Daniel Pink is the author of several provocative, bestselling books about the changing world of work.
His latest is Drive: The Surprising Truth About What Motivates Us, which uses 50 years of behavioural science to overturn the conventional wisdom about human motivation and offer a more effective path to high performance. Drive reached every national bestseller list in its first month of publication and is now in its sixth month on the New York Times list.
A Whole New Mind: Why Right-Brainers Will Rule the Future charts the rise of right-brain thinking in modern economies and describes the six abilities individuals and organizations must master in an outsourced, automated age. A Whole New Mind is a long-running New York Times bestseller that has been translated into 23 languages.
The Adventures of Johnny Bunko: The Last Career Guide You’ll Ever Need is the first American business book in the Japanese comic format known as manga and the only graphic novel ever to become a BusinessWeek bestseller. Illustrated by award-winning artist Rob Ten Pas, The Adventures of Johnny Bunko has been translated into 14 languages.
Dan’s first book, Free Agent Nation: The Future of Working for Yourself, was a Washington Post bestseller that Publishers Weekly says “has become a cornerstone of employee-management relations.”
His articles on business and technology appear in many publications, including the New York Times, Harvard Business Review, Fast Company, and Wired, where he is a contributing editor. He also writes a monthly business column for the The Sunday Telegraph. Dan has provided analysis of business trends on CNN, CNBC, ABC, NPR, and other networks in the US and abroad. And he lectures to corporations, associations, and universities around the world on economic transformation and the new workplace.
A free agent himself, Dan held his last real job in the White House, where he served from 1995 to 1997 as chief speechwriter to Vice President Al Gore. He also worked as an aide to US Labour Secretary Robert Reich and in other positions in politics and government.
He received a BA from Northwestern University, where he was elected to Phi Beta Kappa, and a JD from Yale Law School. To his lasting joy, he has never practiced law.
Dan lives in Washington, DC, with his wife and their three children.
Watch Daniel’s conclusions unfold graphically at the RSA in London:
Click on any of his titles above to order from Amazon.
Graham Wilson – 07785 222380
PS My previous Business Book of the Week was “Mind Maps for Business: Revolutionise Your Business Thinking and Practice” by Tony Buzan (16/10/10)
the-confidant.info – Helping leaders see situations, organisations, themselves and others, differently
executive-post.info – Motivation and advice for senior executives exploring new opportunities
inter-faith.net – thefutureofwork.org – corporate-alumni.info
Very interesting story about your experience with the salesforce managers. Must have been frustrating for you – and yet it is quite possible that they were right.

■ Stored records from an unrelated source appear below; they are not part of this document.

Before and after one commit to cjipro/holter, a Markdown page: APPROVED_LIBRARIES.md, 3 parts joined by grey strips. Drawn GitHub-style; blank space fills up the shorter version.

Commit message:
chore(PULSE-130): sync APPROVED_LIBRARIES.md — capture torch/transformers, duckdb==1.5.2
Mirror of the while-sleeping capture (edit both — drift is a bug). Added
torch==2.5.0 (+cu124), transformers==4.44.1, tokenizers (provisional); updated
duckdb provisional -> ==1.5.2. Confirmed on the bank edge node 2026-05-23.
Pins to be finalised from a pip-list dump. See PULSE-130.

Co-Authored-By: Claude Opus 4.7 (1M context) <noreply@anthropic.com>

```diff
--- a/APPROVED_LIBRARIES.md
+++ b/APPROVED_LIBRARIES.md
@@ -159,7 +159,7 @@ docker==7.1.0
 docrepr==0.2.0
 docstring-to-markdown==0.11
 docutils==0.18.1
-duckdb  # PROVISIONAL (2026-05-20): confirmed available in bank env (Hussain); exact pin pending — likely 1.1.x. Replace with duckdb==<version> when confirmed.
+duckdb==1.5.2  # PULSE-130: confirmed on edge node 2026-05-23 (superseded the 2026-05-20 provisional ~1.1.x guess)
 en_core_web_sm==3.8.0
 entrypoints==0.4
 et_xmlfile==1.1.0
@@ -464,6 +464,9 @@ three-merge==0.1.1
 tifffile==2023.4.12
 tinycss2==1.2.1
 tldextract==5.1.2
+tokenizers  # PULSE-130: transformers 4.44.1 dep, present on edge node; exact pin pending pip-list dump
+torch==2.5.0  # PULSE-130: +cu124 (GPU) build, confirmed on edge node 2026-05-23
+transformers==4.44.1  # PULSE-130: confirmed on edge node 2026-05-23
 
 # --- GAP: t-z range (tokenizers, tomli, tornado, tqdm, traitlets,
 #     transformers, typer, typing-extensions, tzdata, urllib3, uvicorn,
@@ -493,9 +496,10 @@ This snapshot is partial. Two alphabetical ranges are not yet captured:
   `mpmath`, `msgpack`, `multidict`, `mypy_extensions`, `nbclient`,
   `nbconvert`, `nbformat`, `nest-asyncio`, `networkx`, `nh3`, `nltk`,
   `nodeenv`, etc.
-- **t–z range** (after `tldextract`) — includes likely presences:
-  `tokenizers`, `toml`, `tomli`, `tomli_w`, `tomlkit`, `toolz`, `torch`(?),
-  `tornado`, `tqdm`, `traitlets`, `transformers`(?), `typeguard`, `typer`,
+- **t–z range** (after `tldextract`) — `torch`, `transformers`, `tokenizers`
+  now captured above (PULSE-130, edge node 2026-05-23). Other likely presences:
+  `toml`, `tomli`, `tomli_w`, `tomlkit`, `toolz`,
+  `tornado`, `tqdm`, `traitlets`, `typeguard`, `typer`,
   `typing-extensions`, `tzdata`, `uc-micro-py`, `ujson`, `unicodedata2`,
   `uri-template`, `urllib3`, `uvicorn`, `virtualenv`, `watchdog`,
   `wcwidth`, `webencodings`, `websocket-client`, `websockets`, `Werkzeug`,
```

“People” are far from uniform, and as you know, I put considerable store by the insights we can gain by applying developmental models which, amongst other things, describe different ways people make meaning of the world. Classifying the sales forces as “that type of person” may have been precisely the right approach.
I’d seen Pink’s TED video and as so often with TED stuff, was inspired by it.

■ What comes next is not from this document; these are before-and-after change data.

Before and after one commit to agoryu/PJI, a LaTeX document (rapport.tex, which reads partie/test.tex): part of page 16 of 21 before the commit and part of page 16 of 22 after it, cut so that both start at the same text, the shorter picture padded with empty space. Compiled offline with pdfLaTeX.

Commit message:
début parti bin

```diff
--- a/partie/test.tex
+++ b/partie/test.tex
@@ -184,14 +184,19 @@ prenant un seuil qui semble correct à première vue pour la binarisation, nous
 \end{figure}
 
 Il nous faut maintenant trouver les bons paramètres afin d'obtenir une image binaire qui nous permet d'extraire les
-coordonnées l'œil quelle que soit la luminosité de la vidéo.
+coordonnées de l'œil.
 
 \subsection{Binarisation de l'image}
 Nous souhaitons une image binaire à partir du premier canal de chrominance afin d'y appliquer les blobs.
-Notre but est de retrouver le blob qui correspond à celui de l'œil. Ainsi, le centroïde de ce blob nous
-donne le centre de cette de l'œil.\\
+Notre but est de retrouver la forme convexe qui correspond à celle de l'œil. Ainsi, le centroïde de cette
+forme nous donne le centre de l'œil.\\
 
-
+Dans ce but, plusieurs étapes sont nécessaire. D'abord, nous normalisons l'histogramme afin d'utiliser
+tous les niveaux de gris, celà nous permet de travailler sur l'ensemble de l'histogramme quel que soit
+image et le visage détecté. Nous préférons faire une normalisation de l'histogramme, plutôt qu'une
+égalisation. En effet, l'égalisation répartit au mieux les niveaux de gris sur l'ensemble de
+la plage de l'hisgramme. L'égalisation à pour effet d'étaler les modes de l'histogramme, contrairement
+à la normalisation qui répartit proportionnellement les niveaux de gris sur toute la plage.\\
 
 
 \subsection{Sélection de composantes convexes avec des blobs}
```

But actually, what he says supports the argument to make the sales people highly incentivised by performance. He is very careful to say bonuses work very well for simple, focussed tasks. Certainly, many sales situations are of that nature.
BTW – I’m starting to look at the idea of Holarcracy (http://www.holacracy.org/) – organizational structures that completely support what Pink is talking about.